In fact, it turns out that the many varieties of pearls available in ancient Mexico — as in “all manner of fine pearls” — were of great interest to Cortes and the leaders of Europe. An article at CortezPearls.com explains:
It is fitting that Mexico’s most successful cultured pearl farm ever should be located in the Sea of Cortez. There in 1533, Hernan Cortez, the Spanish conquistador who 13 years earlier had defeated the Aztec nation and claimed Mexico for the Spanish Crown, launched the first of three pearl expeditions–the last, in 1536, led by Cortez himself.
The Spaniard wasn’t looking for the white pearls found by the ton off of Venezuela. Nor was he looking for the pretty pink conch pearls of the Caribbean. He was looking for a unique variety of dark gray pearl-many with purple, green and blue overtones-that he had often seen worn by the natives of Mexico.
Cortez had an inspired hunch that Mexico’s black pearls would add wide diversity to the then rather limited color spectrum of this gem. Most pearls were white, cream or yellow. Mexican pearls often boasted striking eggplant-purple, sky-blue and peacock-green colors in addition to the pewter-grey or jet-black varieties. Cortez gambled that shipments of black pearls would be just as welcome by his royal sponsors as shipments of white pearls.
[new page] Black pearls have never been found in the quantities of white pearls. Nevertheless, for centuries Mexico was a prodigious supplier of this variety. Cortez, the first Westerner to hunt for black pearls with systematic determination, had two species of pearl oyster to choose from: the Pinctada mazatlanica (La Paz black-lipped pearl oyster) and the smaller but more colorful Ptenia sterna (Western Winged rainbow-lipped pearl oyster). Not only were these mollusks plentiful, they prolifically produced pearls, often as many as 14 out of every 100 shucked oysters.
Because of its oyster plentitude, Mexico was known for nearly four centuries as the world’s sole and then later primary source of black pearls-gradually giving way to Tahiti after 1850.
Further north, freshwater pearls were known among ancient Native Americans and many have been found in sites built by the ancient mound builders. See The Mound Builders of Ancient North America by E. Barrie Kavasch, p. 407.

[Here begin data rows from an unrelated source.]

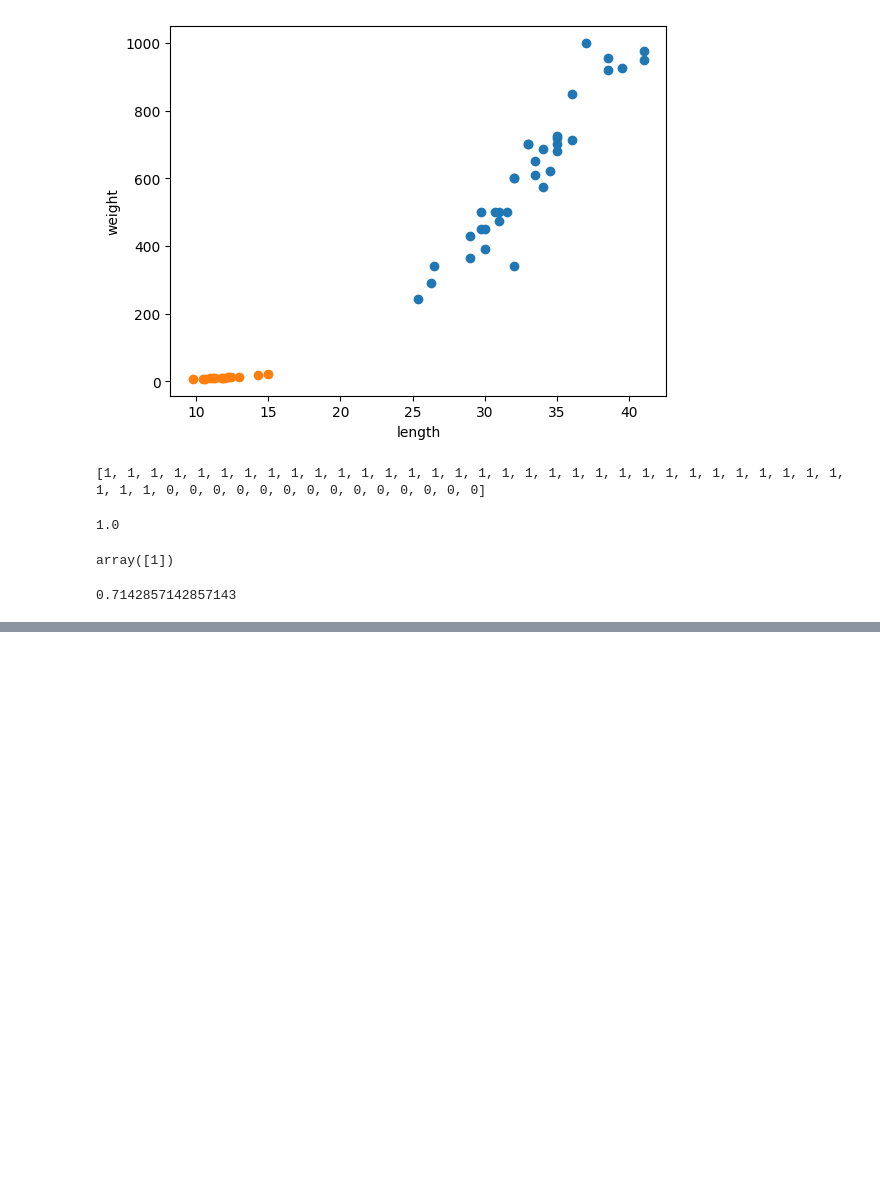
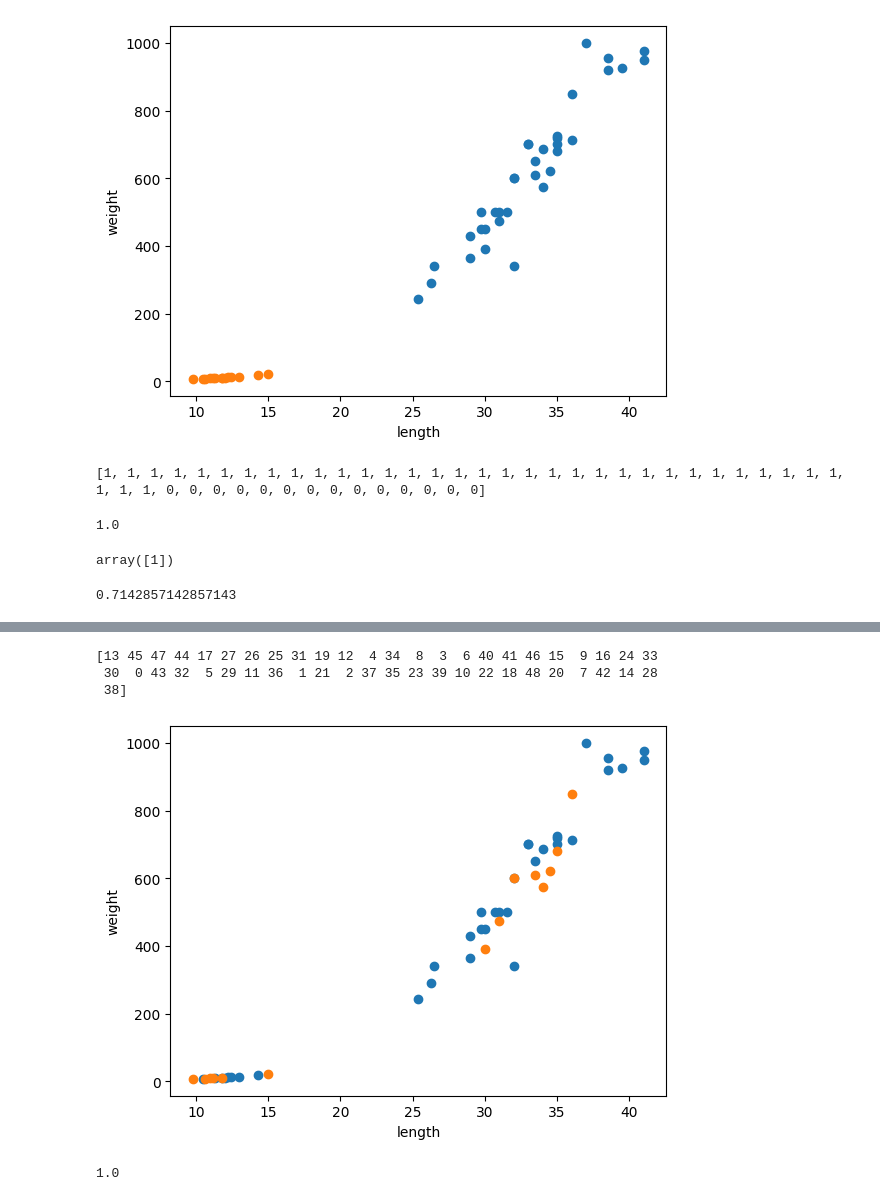
Before and after one commit to Juseong-Yu/hongonmachine, a Jupyter notebook: 혼공머신.ipynb, the cells around one changed output, grey strips where cells are left out. Cells and saved outputs as stored; diff of their text form; code cells hidden in the pictures; blank space fills up the shorter version.

```diff
--- a/혼공머신.ipynb
+++ b/혼공머신.ipynb
@@ -68,0 +81,3 @@ kn49.score(fish_data, fish_target)
+# %%
+fish_data = [[l, w] for l, w in zip(fish_length, fish_weight)]
+fish_target = [1] * 35 + [0] * 14
@@ -68,0 +100,9 @@ kn49.score(fish_data, fish_target)
+# %%
+# 파이썬 배열을 numpy 배열로 바꾸어줌
+import numpy as np
+
+input_arr = np.array(fish_data)
+target_arr = np.array(fish_target)
+
+print(input_arr)
+print(input_arr.shape)
@@ -68,0 +127,36 @@ kn49.score(fish_data, fish_target)
+# %%
+# 데이터를 섞기 위해 새로운 리스트에 인덱스값을 섞고 이를 이용해 데이터를 분할
+np.random.seed(42)
+index = np.arange(49)
+np.random.shuffle(index)
+
+print(index)
+
+# 넘파이의 배열 슬라이싱을 이용
+train_input = input_arr[index[:35]]
+train_target = target_arr[index[:35]]
+
+test_input = input_arr[index[35:]]
+test_target = target_arr[index[35:]]
+# %% [output]
+[13 45 47 44 17 27 26 25 31 19 12  4 34  8  3  6 40 41 46 15  9 16 24 33
+ 30  0 43 32  5 29 11 36  1 21  2 37 35 23 39 10 22 18 48 20  7 42 14 28
+ 38]
+# %%
+# 산점도를 이용해 확인하면 훈련 세트와 테스트 세트가 랜덤하게 잘 분배 됨
+import matplotlib.pyplot as plt
+
+# 2차원 배열을 인덱싱 할 때 [행, 열]이다.
+plt.scatter(train_input[:,0], train_input[:,1])
+plt.scatter(test_input[:,0], test_input[:,1])
+plt.xlabel('length') # x 축에 길이
+plt.ylabel('weight') # y 축에 무게
+plt.show()
+# %% [output]
+[figure, added]
+# %%
+# k-최근접 이웃 알고리즘이 잘 작동하는 것을 알 수 있다.
+kn.fit(train_input, train_target)
+kn.score(test_input, test_target)
+# %% [output]
+1.0
```
Also changed, not shown: parts of 5 cells of this notebook.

Searching for pearls in ancient Mexico, Google initially led me to the fascinating writings of Zelia Nuttall (Zelia Maria Magdalena Nuttall, 1857-1933). Zelia was an American archaeologist and anthropologist who studied in Europe, managed to learn Nahuatl, and focused on pre-Columbian Mesoamerican manuscripts and the Aztecs and their predecessors. She was made wrote several acclaimed scholarly works, became an honorary assistant of Harvard’s Peabody Museum, and was named honorary professor of the National Museum of Mexico. Not bad in light of the obsidian ceiling for that age. I’ll have a few things to say about her writings in a subsequent post. Stay tuned, seerstone fans!